## What to work on
Which lines of the data below include the string "wide"? Return each of them.
****************************************
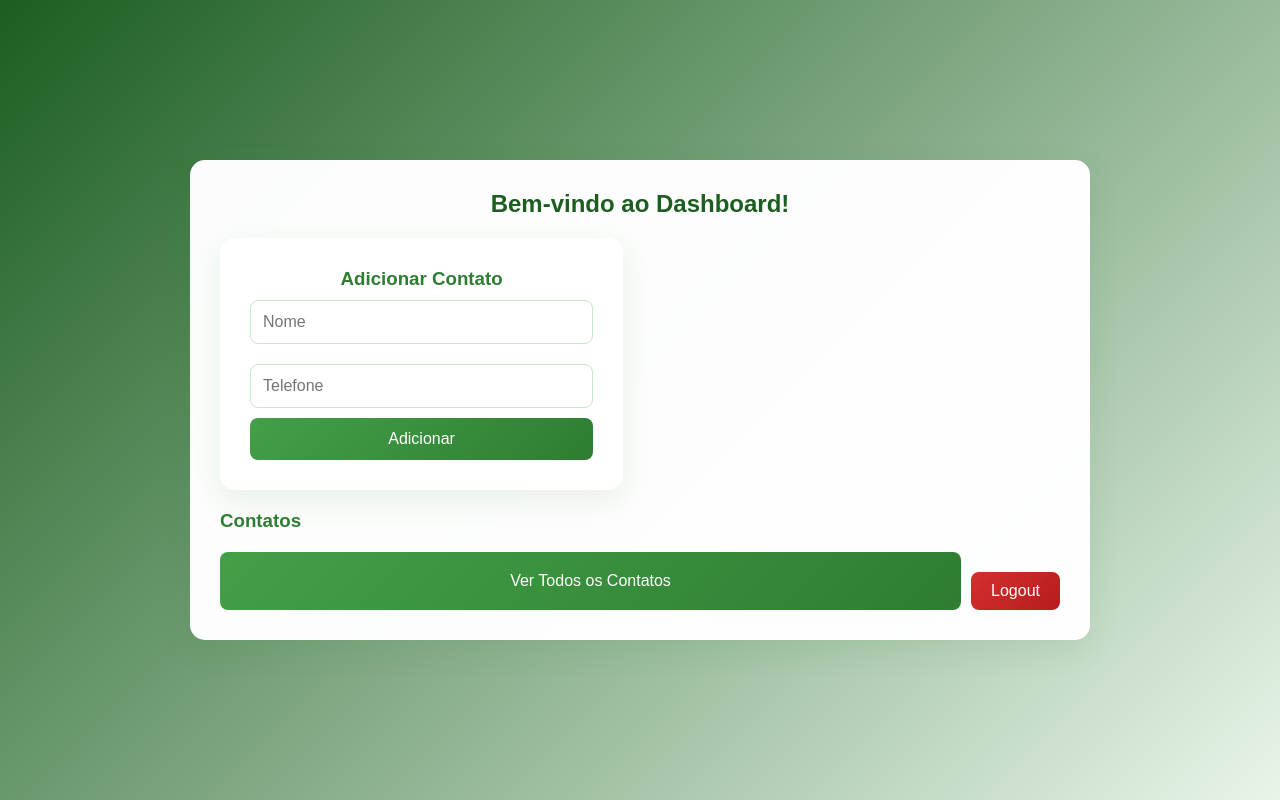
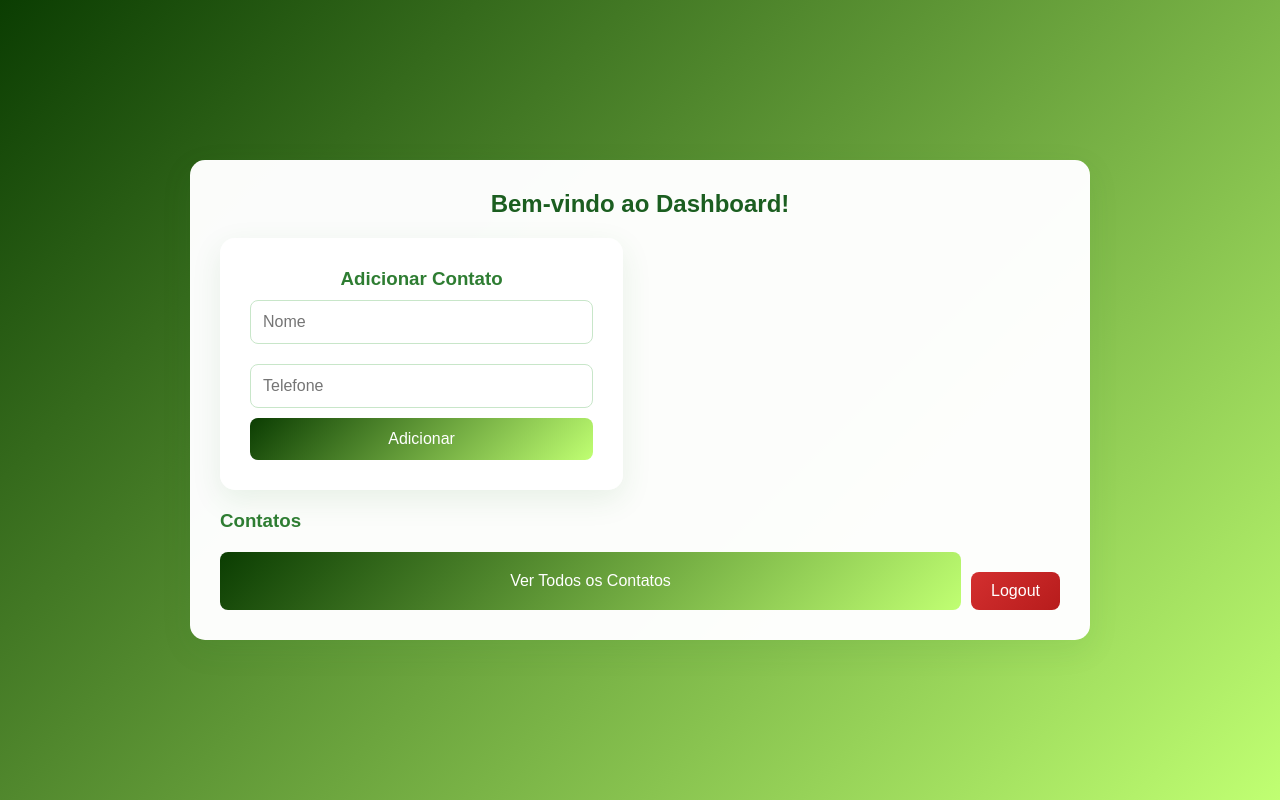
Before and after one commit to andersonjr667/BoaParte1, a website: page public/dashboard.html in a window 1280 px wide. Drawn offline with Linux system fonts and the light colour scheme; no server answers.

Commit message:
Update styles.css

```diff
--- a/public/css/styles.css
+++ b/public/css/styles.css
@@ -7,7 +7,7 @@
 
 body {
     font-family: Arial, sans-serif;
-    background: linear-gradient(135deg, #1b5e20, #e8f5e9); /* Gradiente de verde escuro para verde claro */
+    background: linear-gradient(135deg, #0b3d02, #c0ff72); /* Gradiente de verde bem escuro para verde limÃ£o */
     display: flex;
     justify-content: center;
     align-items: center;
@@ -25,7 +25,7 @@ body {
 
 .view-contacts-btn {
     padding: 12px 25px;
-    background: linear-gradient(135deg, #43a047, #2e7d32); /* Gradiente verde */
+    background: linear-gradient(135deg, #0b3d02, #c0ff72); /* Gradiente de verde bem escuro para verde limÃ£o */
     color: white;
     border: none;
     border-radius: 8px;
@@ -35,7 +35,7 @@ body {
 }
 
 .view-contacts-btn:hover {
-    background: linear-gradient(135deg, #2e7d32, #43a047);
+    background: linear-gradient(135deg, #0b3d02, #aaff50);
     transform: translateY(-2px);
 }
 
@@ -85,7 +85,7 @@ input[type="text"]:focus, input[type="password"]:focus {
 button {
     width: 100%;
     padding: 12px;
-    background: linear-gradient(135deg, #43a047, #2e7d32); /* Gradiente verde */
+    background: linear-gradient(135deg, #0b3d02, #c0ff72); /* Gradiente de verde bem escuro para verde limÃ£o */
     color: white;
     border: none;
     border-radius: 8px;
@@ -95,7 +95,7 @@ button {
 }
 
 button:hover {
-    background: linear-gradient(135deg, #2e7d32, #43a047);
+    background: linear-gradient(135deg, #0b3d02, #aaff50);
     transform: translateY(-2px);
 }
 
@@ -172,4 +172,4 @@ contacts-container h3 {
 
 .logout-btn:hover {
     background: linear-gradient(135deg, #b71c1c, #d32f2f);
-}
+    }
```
****************************************
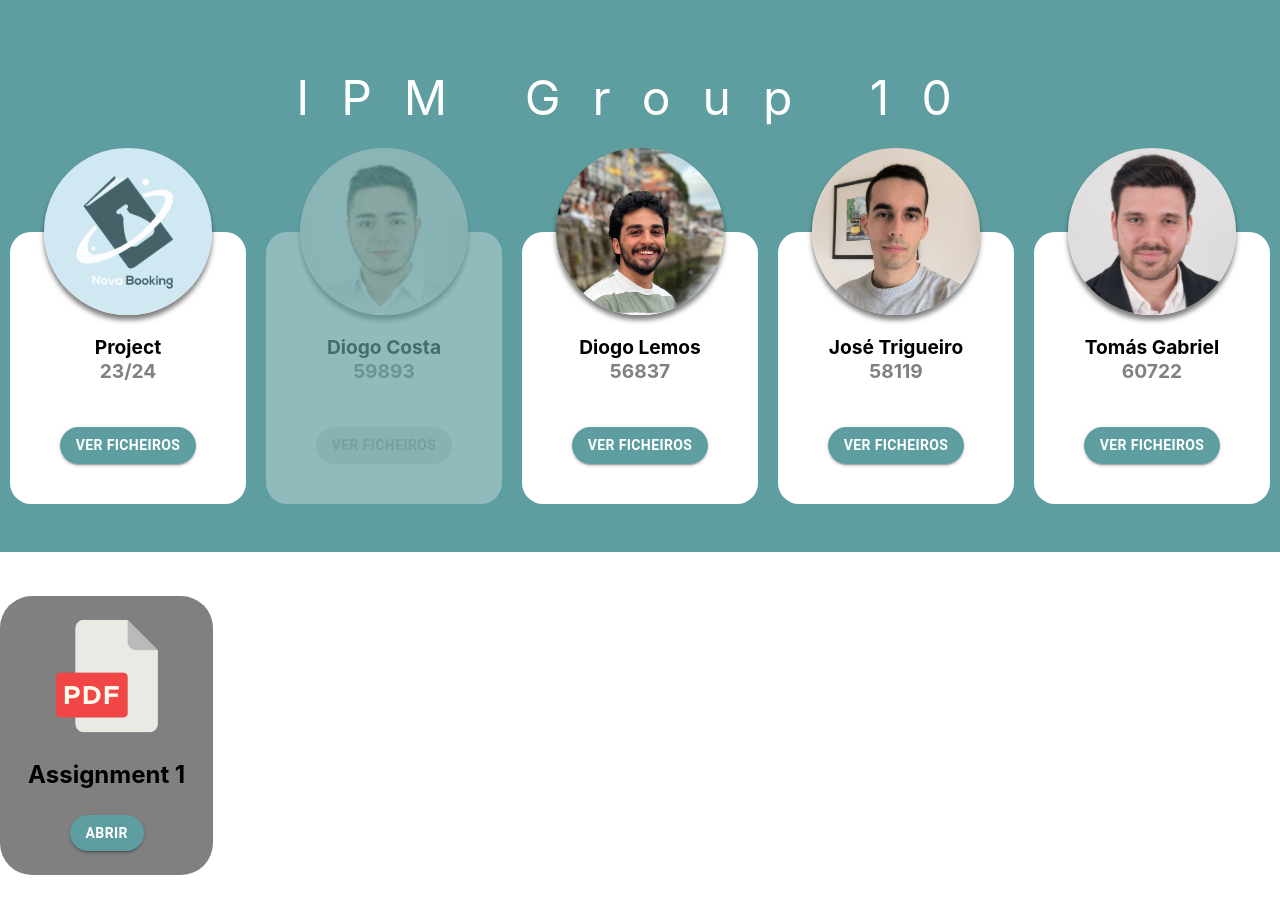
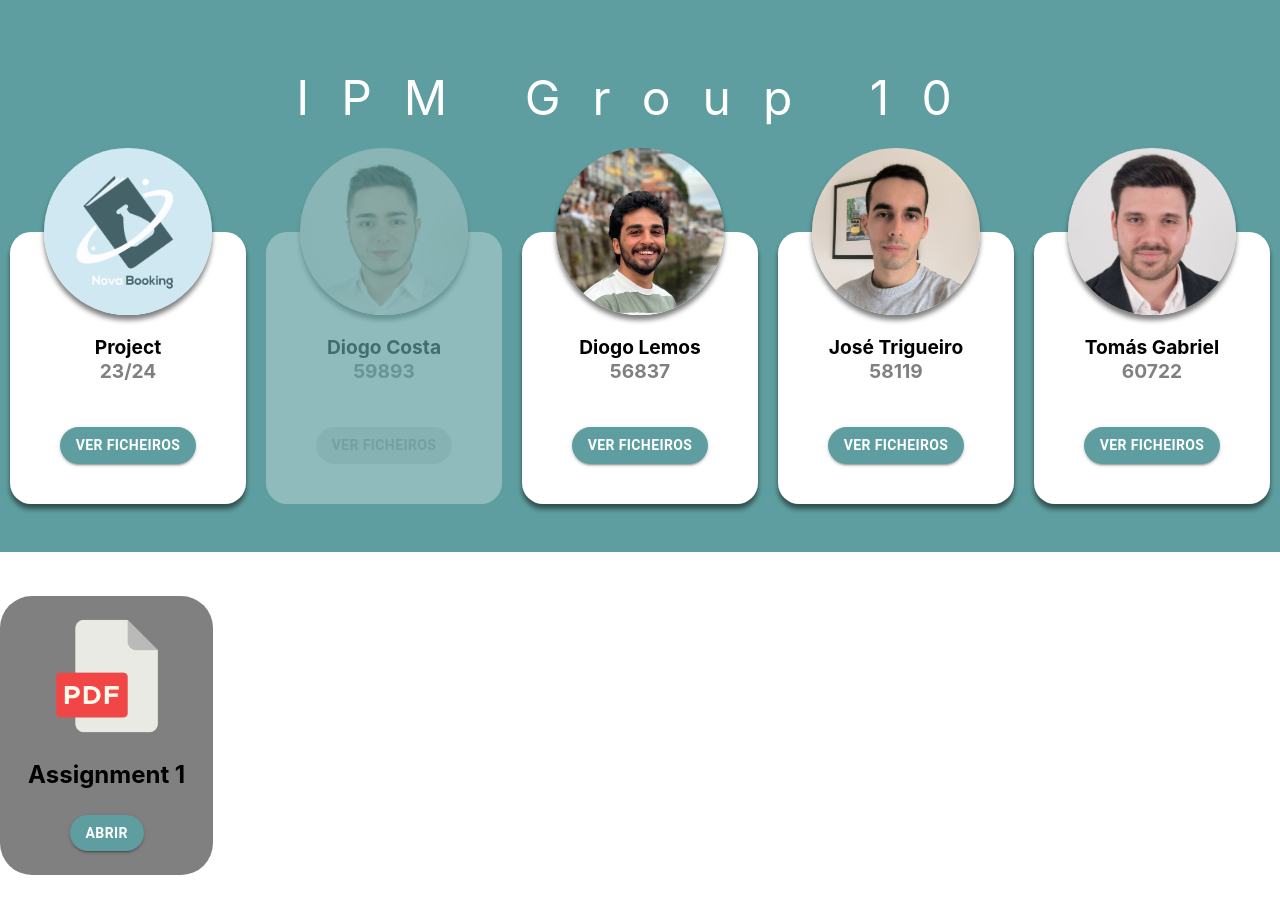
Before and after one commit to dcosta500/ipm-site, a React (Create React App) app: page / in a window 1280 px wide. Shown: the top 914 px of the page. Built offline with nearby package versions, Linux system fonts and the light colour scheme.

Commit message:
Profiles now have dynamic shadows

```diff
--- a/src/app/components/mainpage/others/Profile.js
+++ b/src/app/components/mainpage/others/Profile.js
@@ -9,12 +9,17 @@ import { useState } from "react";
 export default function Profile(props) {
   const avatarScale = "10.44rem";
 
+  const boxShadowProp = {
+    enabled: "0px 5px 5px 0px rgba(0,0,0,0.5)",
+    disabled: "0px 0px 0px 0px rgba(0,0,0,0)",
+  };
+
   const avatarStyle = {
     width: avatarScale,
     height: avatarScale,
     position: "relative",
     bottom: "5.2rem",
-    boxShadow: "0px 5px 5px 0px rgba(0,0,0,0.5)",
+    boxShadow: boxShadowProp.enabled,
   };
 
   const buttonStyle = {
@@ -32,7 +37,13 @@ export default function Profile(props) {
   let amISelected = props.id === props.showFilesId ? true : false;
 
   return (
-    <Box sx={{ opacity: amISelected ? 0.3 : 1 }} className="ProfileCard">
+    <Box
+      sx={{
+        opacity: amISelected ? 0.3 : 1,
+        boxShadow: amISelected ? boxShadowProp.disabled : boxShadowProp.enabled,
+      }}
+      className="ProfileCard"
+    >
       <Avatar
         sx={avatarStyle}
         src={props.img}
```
****************************************
## Written solution
Before and after one commit to andersonjr667/BoaParte1, a website: page public/dashboard.html in a window 1280 px wide. Drawn offline with Linux system fonts and the light colour scheme; no server answers.
Before and after one commit to dcosta500/ipm-site, a React (Create React App) app: page / in a window 1280 px wide. Shown: the top 914 px of the page. Built offline with nearby package versions, Linux system fonts and the light colour scheme.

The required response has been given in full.